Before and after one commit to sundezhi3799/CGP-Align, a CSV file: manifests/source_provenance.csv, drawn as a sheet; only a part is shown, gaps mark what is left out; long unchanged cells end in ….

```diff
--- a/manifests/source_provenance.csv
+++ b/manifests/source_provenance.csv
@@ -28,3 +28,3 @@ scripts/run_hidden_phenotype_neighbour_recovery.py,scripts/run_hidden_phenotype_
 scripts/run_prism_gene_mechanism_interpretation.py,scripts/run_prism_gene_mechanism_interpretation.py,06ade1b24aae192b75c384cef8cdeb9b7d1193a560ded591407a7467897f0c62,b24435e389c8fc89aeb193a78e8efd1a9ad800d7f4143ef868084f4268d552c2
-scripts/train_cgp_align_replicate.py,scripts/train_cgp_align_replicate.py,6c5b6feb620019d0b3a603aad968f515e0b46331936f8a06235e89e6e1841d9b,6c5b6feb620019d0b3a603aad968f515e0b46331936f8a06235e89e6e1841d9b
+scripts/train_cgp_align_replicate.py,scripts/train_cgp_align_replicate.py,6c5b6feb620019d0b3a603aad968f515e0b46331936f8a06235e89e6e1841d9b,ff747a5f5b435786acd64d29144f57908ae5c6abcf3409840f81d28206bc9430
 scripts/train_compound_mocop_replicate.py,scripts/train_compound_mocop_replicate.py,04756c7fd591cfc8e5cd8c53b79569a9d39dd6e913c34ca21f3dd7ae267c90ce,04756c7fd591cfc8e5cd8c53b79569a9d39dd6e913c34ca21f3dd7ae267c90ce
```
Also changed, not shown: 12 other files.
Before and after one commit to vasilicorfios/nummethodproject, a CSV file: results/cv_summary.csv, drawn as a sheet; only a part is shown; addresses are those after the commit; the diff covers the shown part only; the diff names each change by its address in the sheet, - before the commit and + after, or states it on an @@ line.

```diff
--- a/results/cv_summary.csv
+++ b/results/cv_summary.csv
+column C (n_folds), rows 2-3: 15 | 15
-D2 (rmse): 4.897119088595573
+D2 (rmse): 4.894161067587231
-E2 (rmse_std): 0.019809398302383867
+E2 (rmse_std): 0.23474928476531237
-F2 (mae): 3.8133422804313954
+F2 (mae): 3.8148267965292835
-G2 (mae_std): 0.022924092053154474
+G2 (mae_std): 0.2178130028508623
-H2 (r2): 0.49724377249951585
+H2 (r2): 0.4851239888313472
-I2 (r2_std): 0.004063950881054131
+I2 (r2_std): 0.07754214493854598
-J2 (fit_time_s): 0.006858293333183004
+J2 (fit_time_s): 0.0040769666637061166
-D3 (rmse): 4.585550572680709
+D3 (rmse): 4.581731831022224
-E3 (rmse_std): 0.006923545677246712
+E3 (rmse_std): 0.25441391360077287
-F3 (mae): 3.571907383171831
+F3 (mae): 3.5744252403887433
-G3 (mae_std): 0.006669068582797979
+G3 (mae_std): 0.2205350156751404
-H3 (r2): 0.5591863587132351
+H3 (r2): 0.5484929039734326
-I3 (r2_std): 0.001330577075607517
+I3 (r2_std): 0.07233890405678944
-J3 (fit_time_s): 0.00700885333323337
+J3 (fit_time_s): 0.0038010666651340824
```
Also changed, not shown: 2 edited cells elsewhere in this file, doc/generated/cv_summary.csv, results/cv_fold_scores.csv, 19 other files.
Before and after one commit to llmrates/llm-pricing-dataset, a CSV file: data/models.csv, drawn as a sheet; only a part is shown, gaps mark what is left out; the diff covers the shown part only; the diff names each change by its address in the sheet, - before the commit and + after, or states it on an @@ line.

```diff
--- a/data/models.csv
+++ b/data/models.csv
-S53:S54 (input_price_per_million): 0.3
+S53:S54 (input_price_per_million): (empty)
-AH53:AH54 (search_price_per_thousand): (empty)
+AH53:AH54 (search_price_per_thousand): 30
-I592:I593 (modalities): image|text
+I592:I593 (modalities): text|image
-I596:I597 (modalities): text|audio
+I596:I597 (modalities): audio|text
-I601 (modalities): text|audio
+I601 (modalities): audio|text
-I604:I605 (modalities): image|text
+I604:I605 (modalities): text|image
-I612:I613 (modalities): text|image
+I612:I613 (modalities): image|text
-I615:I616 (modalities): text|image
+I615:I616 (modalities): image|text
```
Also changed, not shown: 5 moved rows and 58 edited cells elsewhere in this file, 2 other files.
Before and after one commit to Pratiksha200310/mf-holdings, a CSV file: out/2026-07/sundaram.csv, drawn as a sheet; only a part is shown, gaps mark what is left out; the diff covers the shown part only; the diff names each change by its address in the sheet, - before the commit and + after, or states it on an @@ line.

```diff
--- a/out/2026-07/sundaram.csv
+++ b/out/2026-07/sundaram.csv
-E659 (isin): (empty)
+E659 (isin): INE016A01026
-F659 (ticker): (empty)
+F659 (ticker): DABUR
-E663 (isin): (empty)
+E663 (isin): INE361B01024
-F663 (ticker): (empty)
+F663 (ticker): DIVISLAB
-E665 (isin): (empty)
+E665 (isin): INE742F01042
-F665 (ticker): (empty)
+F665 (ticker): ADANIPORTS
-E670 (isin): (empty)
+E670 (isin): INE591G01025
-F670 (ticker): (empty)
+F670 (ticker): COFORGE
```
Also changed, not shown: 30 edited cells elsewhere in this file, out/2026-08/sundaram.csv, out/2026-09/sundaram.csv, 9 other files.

★ ★ ★

PROBLEM TO WORK ON:
The material above should be retyped in full, exactly as given.

REPLY TO THE EXERCISE:
Before and after one commit to sundezhi3799/CGP-Align, a CSV file: manifests/source_provenance.csv, drawn as a sheet; only a part is shown, gaps mark what is left out; long unchanged cells end in ….

```diff
--- a/manifests/source_provenance.csv
+++ b/manifests/source_provenance.csv
@@ -28,3 +28,3 @@ scripts/run_hidden_phenotype_neighbour_recovery.py,scripts/run_hidden_phenotype_
 scripts/run_prism_gene_mechanism_interpretation.py,scripts/run_prism_gene_mechanism_interpretation.py,06ade1b24aae192b75c384cef8cdeb9b7d1193a560ded591407a7467897f0c62,b24435e389c8fc89aeb193a78e8efd1a9ad800d7f4143ef868084f4268d552c2
-scripts/train_cgp_align_replicate.py,scripts/train_cgp_align_replicate.py,6c5b6feb620019d0b3a603aad968f515e0b46331936f8a06235e89e6e1841d9b,6c5b6feb620019d0b3a603aad968f515e0b46331936f8a06235e89e6e1841d9b
+scripts/train_cgp_align_replicate.py,scripts/train_cgp_align_replicate.py,6c5b6feb620019d0b3a603aad968f515e0b46331936f8a06235e89e6e1841d9b,ff747a5f5b435786acd64d29144f57908ae5c6abcf3409840f81d28206bc9430
 scripts/train_compound_mocop_replicate.py,scripts/train_compound_mocop_replicate.py,04756c7fd591cfc8e5cd8c53b79569a9d39dd6e913c34ca21f3dd7ae267c90ce,04756c7fd591cfc8e5cd8c53b79569a9d39dd6e913c34ca21f3dd7ae267c90ce
```
Also changed, not shown: 12 other files.
Before and after one commit to vasilicorfios/nummethodproject, a CSV file: results/cv_summary.csv, drawn as a sheet; only a part is shown; addresses are those after the commit; the diff covers the shown part only; the diff names each change by its address in the sheet, - before the commit and + after, or states it on an @@ line.

```diff
--- a/results/cv_summary.csv
+++ b/results/cv_summary.csv
+column C (n_folds), rows 2-3: 15 | 15
-D2 (rmse): 4.897119088595573
+D2 (rmse): 4.894161067587231
-E2 (rmse_std): 0.019809398302383867
+E2 (rmse_std): 0.23474928476531237
-F2 (mae): 3.8133422804313954
+F2 (mae): 3.8148267965292835
-G2 (mae_std): 0.022924092053154474
+G2 (mae_std): 0.2178130028508623
-H2 (r2): 0.49724377249951585
+H2 (r2): 0.4851239888313472
-I2 (r2_std): 0.004063950881054131
+I2 (r2_std): 0.07754214493854598
-J2 (fit_time_s): 0.006858293333183004
+J2 (fit_time_s): 0.0040769666637061166
-D3 (rmse): 4.585550572680709
+D3 (rmse): 4.581731831022224
-E3 (rmse_std): 0.006923545677246712
+E3 (rmse_std): 0.25441391360077287
-F3 (mae): 3.571907383171831
+F3 (mae): 3.5744252403887433
-G3 (mae_std): 0.006669068582797979
+G3 (mae_std): 0.2205350156751404
-H3 (r2): 0.5591863587132351
+H3 (r2): 0.5484929039734326
-I3 (r2_std): 0.001330577075607517
+I3 (r2_std): 0.07233890405678944
-J3 (fit_time_s): 0.00700885333323337
+J3 (fit_time_s): 0.0038010666651340824
```
Also changed, not shown: 2 edited cells elsewhere in this file, doc/generated/cv_summary.csv, results/cv_fold_scores.csv, 19 other files.
Before and after one commit to llmrates/llm-pricing-dataset, a CSV file: data/models.csv, drawn as a sheet; only a part is shown, gaps mark what is left out; the diff covers the shown part only; the diff names each change by its address in the sheet, - before the commit and + after, or states it on an @@ line.

```diff
--- a/data/models.csv
+++ b/data/models.csv
-S53:S54 (input_price_per_million): 0.3
+S53:S54 (input_price_per_million): (empty)
-AH53:AH54 (search_price_per_thousand): (empty)
+AH53:AH54 (search_price_per_thousand): 30
-I592:I593 (modalities): image|text
+I592:I593 (modalities): text|image
-I596:I597 (modalities): text|audio
+I596:I597 (modalities): audio|text
-I601 (modalities): text|audio
+I601 (modalities): audio|text
-I604:I605 (modalities): image|text
+I604:I605 (modalities): text|image
-I612:I613 (modalities): text|image
+I612:I613 (modalities): image|text
-I615:I616 (modalities): text|image
+I615:I616 (modalities): image|text
```
Also changed, not shown: 5 moved rows and 58 edited cells elsewhere in this file, 2 other files.
Before and after one commit to Pratiksha200310/mf-holdings, a CSV file: out/2026-07/sundaram.csv, drawn as a sheet; only a part is shown, gaps mark what is left out; the diff covers the shown part only; the diff names each change by its address in the sheet, - before the commit and + after, or states it on an @@ line.

```diff
--- a/out/2026-07/sundaram.csv
+++ b/out/2026-07/sundaram.csv
-E659 (isin): (empty)
+E659 (isin): INE016A01026
-F659 (ticker): (empty)
+F659 (ticker): DABUR
-E663 (isin): (empty)
+E663 (isin): INE361B01024
-F663 (ticker): (empty)
+F663 (ticker): DIVISLAB
-E665 (isin): (empty)
+E665 (isin): INE742F01042
-F665 (ticker): (empty)
+F665 (ticker): ADANIPORTS
-E670 (isin): (empty)
+E670 (isin): INE591G01025
-F670 (ticker): (empty)
+F670 (ticker): COFORGE
```
Also changed, not shown: 30 edited cells elsewhere in this file, out/2026-08/sundaram.csv, out/2026-09/sundaram.csv, 9 other files.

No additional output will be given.